**YOUR INSTRUCTIONS**
Report every line of the entries that contains the word "colors".

- - - - -

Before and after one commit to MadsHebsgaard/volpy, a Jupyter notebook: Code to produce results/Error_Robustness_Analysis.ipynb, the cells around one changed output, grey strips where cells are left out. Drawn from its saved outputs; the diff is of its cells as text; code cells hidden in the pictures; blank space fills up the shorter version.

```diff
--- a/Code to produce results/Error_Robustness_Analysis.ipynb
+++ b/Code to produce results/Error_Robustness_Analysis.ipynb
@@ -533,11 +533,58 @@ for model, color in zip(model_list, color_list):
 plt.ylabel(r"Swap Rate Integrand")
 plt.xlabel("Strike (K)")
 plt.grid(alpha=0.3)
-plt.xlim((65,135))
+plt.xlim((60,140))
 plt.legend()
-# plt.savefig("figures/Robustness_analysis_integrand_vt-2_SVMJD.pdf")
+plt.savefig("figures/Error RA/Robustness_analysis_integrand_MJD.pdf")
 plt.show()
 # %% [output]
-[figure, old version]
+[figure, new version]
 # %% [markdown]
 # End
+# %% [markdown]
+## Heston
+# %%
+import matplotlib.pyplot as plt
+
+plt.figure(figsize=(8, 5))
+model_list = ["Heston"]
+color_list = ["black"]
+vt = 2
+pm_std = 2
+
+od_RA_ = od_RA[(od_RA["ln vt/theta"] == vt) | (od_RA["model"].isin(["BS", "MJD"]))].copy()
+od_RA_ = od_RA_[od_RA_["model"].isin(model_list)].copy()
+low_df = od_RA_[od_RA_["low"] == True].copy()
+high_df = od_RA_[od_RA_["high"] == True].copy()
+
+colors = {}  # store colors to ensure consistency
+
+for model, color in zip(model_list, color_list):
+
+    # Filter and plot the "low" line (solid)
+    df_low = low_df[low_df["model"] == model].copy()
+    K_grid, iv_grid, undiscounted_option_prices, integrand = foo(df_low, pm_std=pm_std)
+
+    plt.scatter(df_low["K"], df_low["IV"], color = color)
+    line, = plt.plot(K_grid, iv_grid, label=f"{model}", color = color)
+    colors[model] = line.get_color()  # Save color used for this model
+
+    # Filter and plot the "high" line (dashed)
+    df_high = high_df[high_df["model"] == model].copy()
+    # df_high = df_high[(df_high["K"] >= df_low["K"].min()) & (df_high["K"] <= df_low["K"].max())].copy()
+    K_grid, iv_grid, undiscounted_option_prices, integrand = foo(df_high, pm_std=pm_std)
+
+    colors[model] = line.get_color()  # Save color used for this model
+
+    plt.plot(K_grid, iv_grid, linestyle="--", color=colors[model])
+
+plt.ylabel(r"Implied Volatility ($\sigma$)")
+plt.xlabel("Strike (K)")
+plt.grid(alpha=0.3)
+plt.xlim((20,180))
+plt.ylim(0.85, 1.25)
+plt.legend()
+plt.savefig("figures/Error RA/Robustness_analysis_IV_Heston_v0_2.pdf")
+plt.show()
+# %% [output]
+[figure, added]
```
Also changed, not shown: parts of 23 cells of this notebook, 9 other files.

- - - - -

**THE ANSWER**
+colors = {}  # store colors to ensure consistency
+    colors[model] = line.get_color()  # Save color used for this model
+    colors[model] = line.get_color()  # Save color used for this model
+    plt.plot(K_grid, iv_grid, linestyle="--", color=colors[model])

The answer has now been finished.